The Pattison Crisis is a cautionary tale and one which dramatically affected the Scottish whisky industry. Originally dairy farmers in Edinburgh in 1880s, brothers Robert and Walter Pattison were among those who recognised an opportunity in the flourishing whisky trade thanks to France's vineyards having recently been devastated by phylloxera so crippling cognac production.
Trading cows for spirits, Robert Pattison began the brothers' blending company in 1887 and went public with it two years later. When the company was first floated on the stock market the family made a staggering £100,000. Going from strength to strength the enterprise lasted until 1896 when Robert and his brother Walter turned from blending to distilling and launched their brand of whisky.
They achieved spectacular success, acquiring half the shares in Glenfarclas distillery and substantial interests in Oban and Aultmore distilleries. Branching out, they purchased Duddingston Brewery and invested heavily in advertisements, well beyond what anyone at the time was doing - £20,000 in 1897 and a staggering £60,000 the following year. Their campaigns went worldwide and the resulting brand awareness continued to woo investors. In one stunt they gave out 500 African Grey Parrots to licensed grocers, all of which, so the story goes, chanted "buy Pattisons' Whisky".
Investors and banks were offering huge overdrafts to the brothers and whilst the boom continued the credit stretched on. The brothers began to enjoy lavish lifestyles, purchasing country manors and vast offices. A favourite way to gain press attention during this time was to turn up on the platform in Peebles or Galashiels, where they owned property, just missing the train. They would then hire a private and outlandishly expensive train to whisk them into Edinburgh for their important meetings.
Unfortunately for the Pattisons, much of their success was based on credit.
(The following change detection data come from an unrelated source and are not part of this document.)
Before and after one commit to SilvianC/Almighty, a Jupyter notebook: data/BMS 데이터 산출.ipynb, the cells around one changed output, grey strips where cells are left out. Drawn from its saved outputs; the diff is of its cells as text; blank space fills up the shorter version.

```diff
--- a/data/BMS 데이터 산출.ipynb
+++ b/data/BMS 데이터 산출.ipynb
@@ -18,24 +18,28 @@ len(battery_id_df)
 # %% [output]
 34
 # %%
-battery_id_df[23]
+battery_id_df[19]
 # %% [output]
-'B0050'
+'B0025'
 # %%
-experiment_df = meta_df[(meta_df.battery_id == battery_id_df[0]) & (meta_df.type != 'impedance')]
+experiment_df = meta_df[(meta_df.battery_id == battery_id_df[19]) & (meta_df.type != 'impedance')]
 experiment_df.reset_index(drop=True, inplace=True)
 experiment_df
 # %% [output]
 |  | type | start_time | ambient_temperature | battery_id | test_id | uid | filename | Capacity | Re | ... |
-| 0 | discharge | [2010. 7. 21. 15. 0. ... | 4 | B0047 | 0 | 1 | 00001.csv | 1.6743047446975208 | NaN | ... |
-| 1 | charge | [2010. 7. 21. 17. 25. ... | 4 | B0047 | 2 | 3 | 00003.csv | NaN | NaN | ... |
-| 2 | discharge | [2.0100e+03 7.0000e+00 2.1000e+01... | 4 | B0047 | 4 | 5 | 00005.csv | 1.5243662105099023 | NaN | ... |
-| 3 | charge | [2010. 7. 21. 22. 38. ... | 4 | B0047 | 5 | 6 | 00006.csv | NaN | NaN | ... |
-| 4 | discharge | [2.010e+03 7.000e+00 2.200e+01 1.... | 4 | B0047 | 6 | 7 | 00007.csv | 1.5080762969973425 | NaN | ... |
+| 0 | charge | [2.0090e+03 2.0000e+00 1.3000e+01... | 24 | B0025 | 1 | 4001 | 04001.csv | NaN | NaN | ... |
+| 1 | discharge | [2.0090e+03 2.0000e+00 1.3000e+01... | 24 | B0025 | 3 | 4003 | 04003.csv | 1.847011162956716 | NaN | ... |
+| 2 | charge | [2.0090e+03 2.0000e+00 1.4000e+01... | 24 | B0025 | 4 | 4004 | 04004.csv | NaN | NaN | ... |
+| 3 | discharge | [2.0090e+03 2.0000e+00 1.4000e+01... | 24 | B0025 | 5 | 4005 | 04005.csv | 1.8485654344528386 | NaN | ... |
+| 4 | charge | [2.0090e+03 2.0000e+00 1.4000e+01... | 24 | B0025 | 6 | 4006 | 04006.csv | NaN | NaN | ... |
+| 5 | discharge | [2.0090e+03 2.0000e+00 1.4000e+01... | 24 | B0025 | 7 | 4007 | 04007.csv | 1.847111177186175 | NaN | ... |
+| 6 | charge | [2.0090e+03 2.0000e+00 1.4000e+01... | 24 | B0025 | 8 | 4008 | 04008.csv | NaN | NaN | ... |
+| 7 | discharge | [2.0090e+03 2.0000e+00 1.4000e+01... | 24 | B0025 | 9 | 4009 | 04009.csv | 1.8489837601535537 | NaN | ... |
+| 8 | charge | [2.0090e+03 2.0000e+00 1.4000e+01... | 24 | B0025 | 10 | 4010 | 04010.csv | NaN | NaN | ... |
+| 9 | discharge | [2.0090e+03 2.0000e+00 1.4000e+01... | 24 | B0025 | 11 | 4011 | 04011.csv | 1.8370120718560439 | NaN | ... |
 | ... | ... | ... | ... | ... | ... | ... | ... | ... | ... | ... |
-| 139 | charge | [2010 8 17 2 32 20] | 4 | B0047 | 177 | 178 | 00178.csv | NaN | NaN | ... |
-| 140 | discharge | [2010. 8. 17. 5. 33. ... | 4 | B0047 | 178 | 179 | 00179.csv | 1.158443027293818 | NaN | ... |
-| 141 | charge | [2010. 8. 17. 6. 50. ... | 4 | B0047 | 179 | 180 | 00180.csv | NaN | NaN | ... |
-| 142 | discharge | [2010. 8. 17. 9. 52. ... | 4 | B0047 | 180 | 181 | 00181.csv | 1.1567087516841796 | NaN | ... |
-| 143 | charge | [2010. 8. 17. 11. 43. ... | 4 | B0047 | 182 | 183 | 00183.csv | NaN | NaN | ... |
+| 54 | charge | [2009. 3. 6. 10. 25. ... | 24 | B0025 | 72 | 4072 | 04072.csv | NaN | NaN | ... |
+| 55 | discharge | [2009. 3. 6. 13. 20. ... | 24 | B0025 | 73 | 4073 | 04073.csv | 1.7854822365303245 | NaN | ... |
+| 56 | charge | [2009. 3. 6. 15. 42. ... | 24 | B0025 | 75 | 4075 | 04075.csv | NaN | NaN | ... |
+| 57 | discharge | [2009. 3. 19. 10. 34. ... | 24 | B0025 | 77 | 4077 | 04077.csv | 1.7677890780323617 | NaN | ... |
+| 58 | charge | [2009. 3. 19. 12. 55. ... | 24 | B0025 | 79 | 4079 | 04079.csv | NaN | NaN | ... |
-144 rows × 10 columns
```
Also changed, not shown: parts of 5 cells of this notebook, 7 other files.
They had also been selling stock and buying it back at inflated prices as well as paying dividends from capital and over-valuing property. During the whisky boom their dubious business practices went, if not unnoticed, at least unheeded by others who were also trying to get rich quickly too.
Whisky began to be over-produced, going from an annual stock of two billion gallons to 13 billion. The whisky industry moved into downturn and that was followed by an inevitable crash at the end of 1898. Nine companies and several smaller suppliers were caught up as the Pattisons' business unwound, ending with creditors claiming £743,000.
Three years later, the brothers appeared in court on charges of fraud and embezzlement. It was also established that they had been selling cheap whisky, mixed with a small amount of fine Scotch, as "Fine Old Glenlivet". Found guilty of the charges Walter was sentenced to prison for eight months whilst Robert received eighteen.
The Pattison brand of whisky died an inevitable death and the victors of the affair turned out to be Distillers Company Ltd, the Pattison's larger competitor. It managed to weather the storm of over-production and was able to take on the Pattison warehouses for barely a third of their original price. The Distillers Company turned into what we know today as Diageo.